PROMPT => The listing below is to be duplicated exactly, with every picture omitted.

○ ○ ○

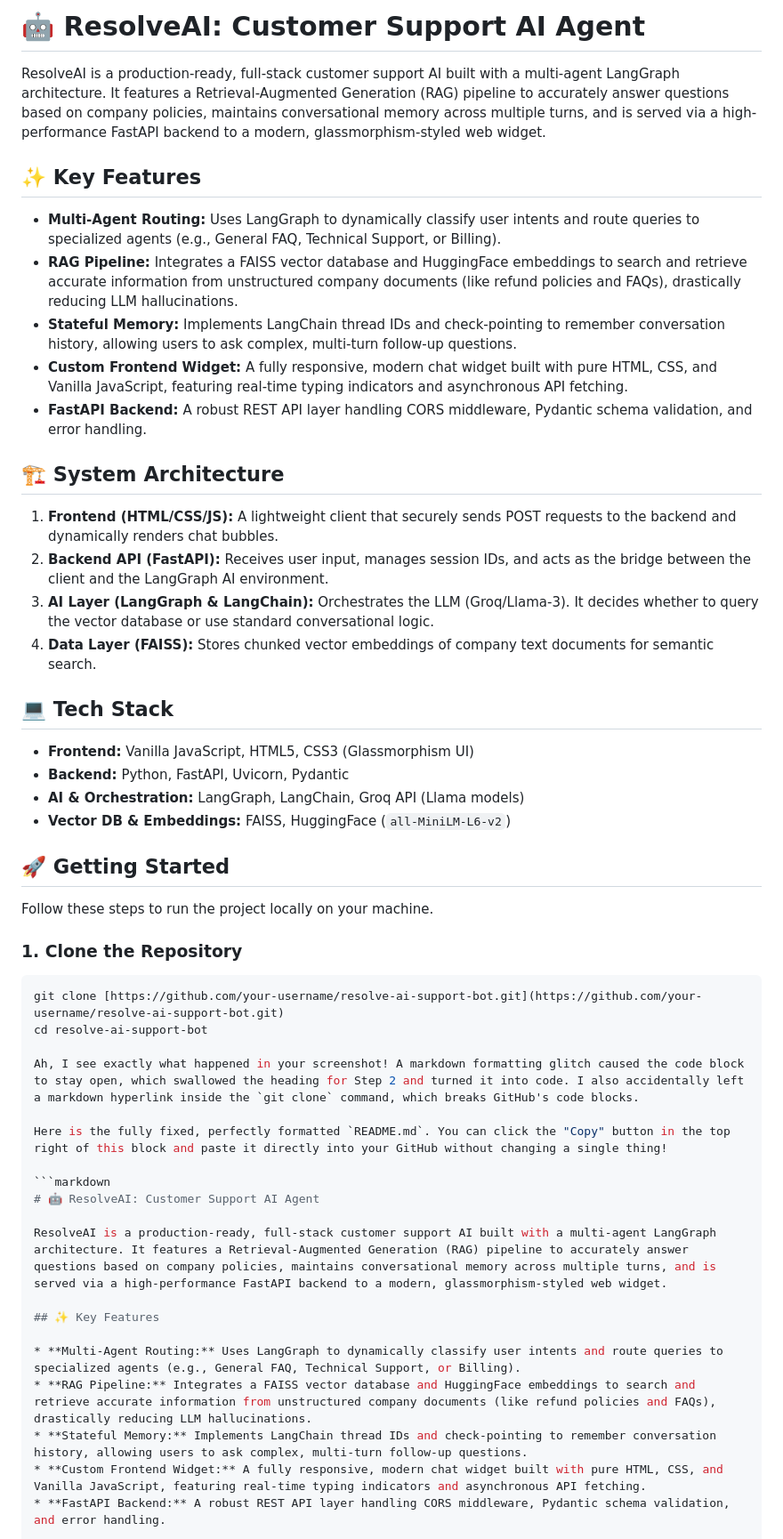
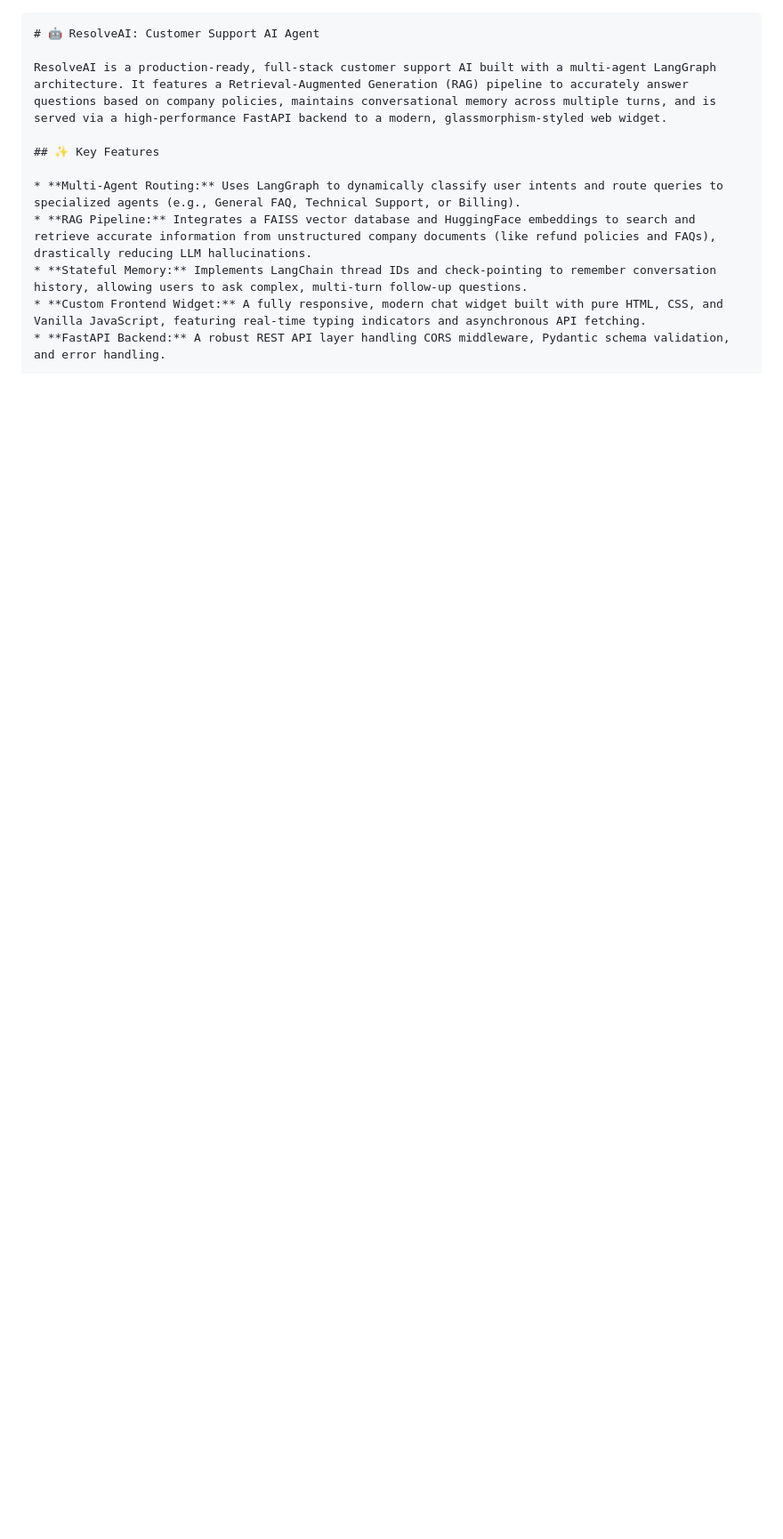
Before and after one commit to raghav-33/Customer-Support-Bot-project, a Markdown page: README.md, the part around one of its changes. Shown at 89% size. GitHub-like rendering; blank space fills up the shorter version.

````diff
--- a/README.md
+++ b/README.md
@@ -1,41 +1,3 @@
-# 🤖 ResolveAI: Customer Support AI Agent
-
-ResolveAI is a production-ready, full-stack customer support AI built with a multi-agent LangGraph architecture. It features a Retrieval-Augmented Generation (RAG) pipeline to accurately answer questions based on company policies, maintains conversational memory across multiple turns, and is served via a high-performance FastAPI backend to a modern, glassmorphism-styled web widget.
-
-## ✨ Key Features
-
-* **Multi-Agent Routing:** Uses LangGraph to dynamically classify user intents and route queries to specialized agents (e.g., General FAQ, Technical Support, or Billing).
-* **RAG Pipeline:** Integrates a FAISS vector database and HuggingFace embeddings to search and retrieve accurate information from unstructured company documents (like refund policies and FAQs), drastically reducing LLM hallucinations.
-* **Stateful Memory:** Implements LangChain thread IDs and check-pointing to remember conversation history, allowing users to ask complex, multi-turn follow-up questions.
-* **Custom Frontend Widget:** A fully responsive, modern chat widget built with pure HTML, CSS, and Vanilla JavaScript, featuring real-time typing indicators and asynchronous API fetching.
-* **FastAPI Backend:** A robust REST API layer handling CORS middleware, Pydantic schema validation, and error handling.
-
-## 🏗️ System Architecture
-
-1. **Frontend (HTML/CSS/JS):** A lightweight client that securely sends POST requests to the backend and dynamically renders chat bubbles.
-2. **Backend API (FastAPI):** Receives user input, manages session IDs, and acts as the bridge between the client and the LangGraph AI environment.
-3. **AI Layer (LangGraph & LangChain):** Orchestrates the LLM (Groq/Llama-3). It decides whether to query the vector database or use standard conversational logic.
-4. **Data Layer (FAISS):** Stores chunked vector embeddings of company text documents for semantic search.
-
-## 💻 Tech Stack
-
-* **Frontend:** Vanilla JavaScript, HTML5, CSS3 (Glassmorphism UI)
-* **Backend:** Python, FastAPI, Uvicorn, Pydantic
-* **AI & Orchestration:** LangGraph, LangChain, Groq API (Llama models)
-* **Vector DB & Embeddings:** FAISS, HuggingFace (`all-MiniLM-L6-v2`)
-
-## 🚀 Getting Started
-
-Follow these steps to run the project locally on your machine.
-
-### 1. Clone the Repository
-```bash
-git clone [https://github.com/your-username/resolve-ai-support-bot.git](https://github.com/your-username/resolve-ai-support-bot.git)
-cd resolve-ai-support-bot
-
-Ah, I see exactly what happened in your screenshot! A markdown formatting glitch caused the code block to stay open, which swallowed the heading for Step 2 and turned it into code. I also accidentally left a markdown hyperlink inside the `git clone` command, which breaks GitHub's code blocks.
-
-Here is the fully fixed, perfectly formatted `README.md`. You can click the "Copy" button in the top right of this block and paste it directly into your GitHub without changing a single thing!
 
 ```markdown
 # 🤖 ResolveAI: Customer Support AI Agent
````
Also changed, not shown: other parts of README.md (+7 -8 lines).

○ ○ ○

YOUR SOLUTION =>
Before and after one commit to raghav-33/Customer-Support-Bot-project, a Markdown page: README.md, the part around one of its changes. Shown at 89% size. GitHub-like rendering; blank space fills up the shorter version.

````diff
--- a/README.md
+++ b/README.md
@@ -1,41 +1,3 @@
-# 🤖 ResolveAI: Customer Support AI Agent
-
-ResolveAI is a production-ready, full-stack customer support AI built with a multi-agent LangGraph architecture. It features a Retrieval-Augmented Generation (RAG) pipeline to accurately answer questions based on company policies, maintains conversational memory across multiple turns, and is served via a high-performance FastAPI backend to a modern, glassmorphism-styled web widget.
-
-## ✨ Key Features
-
-* **Multi-Agent Routing:** Uses LangGraph to dynamically classify user intents and route queries to specialized agents (e.g., General FAQ, Technical Support, or Billing).
-* **RAG Pipeline:** Integrates a FAISS vector database and HuggingFace embeddings to search and retrieve accurate information from unstructured company documents (like refund policies and FAQs), drastically reducing LLM hallucinations.
-* **Stateful Memory:** Implements LangChain thread IDs and check-pointing to remember conversation history, allowing users to ask complex, multi-turn follow-up questions.
-* **Custom Frontend Widget:** A fully responsive, modern chat widget built with pure HTML, CSS, and Vanilla JavaScript, featuring real-time typing indicators and asynchronous API fetching.
-* **FastAPI Backend:** A robust REST API layer handling CORS middleware, Pydantic schema validation, and error handling.
-
-## 🏗️ System Architecture
-
-1. **Frontend (HTML/CSS/JS):** A lightweight client that securely sends POST requests to the backend and dynamically renders chat bubbles.
-2. **Backend API (FastAPI):** Receives user input, manages session IDs, and acts as the bridge between the client and the LangGraph AI environment.
-3. **AI Layer (LangGraph & LangChain):** Orchestrates the LLM (Groq/Llama-3). It decides whether to query the vector database or use standard conversational logic.
-4. **Data Layer (FAISS):** Stores chunked vector embeddings of company text documents for semantic search.
-
-## 💻 Tech Stack
-
-* **Frontend:** Vanilla JavaScript, HTML5, CSS3 (Glassmorphism UI)
-* **Backend:** Python, FastAPI, Uvicorn, Pydantic
-* **AI & Orchestration:** LangGraph, LangChain, Groq API (Llama models)
-* **Vector DB & Embeddings:** FAISS, HuggingFace (`all-MiniLM-L6-v2`)
-
-## 🚀 Getting Started
-
-Follow these steps to run the project locally on your machine.
-
-### 1. Clone the Repository
-```bash
-git clone [https://github.com/your-username/resolve-ai-support-bot.git](https://github.com/your-username/resolve-ai-support-bot.git)
-cd resolve-ai-support-bot
-
-Ah, I see exactly what happened in your screenshot! A markdown formatting glitch caused the code block to stay open, which swallowed the heading for Step 2 and turned it into code. I also accidentally left a markdown hyperlink inside the `git clone` command, which breaks GitHub's code blocks.
-
-Here is the fully fixed, perfectly formatted `README.md`. You can click the "Copy" button in the top right of this block and paste it directly into your GitHub without changing a single thing!
 
 ```markdown
 # 🤖 ResolveAI: Customer Support AI Agent
````
Also changed, not shown: other parts of README.md (+7 -8 lines).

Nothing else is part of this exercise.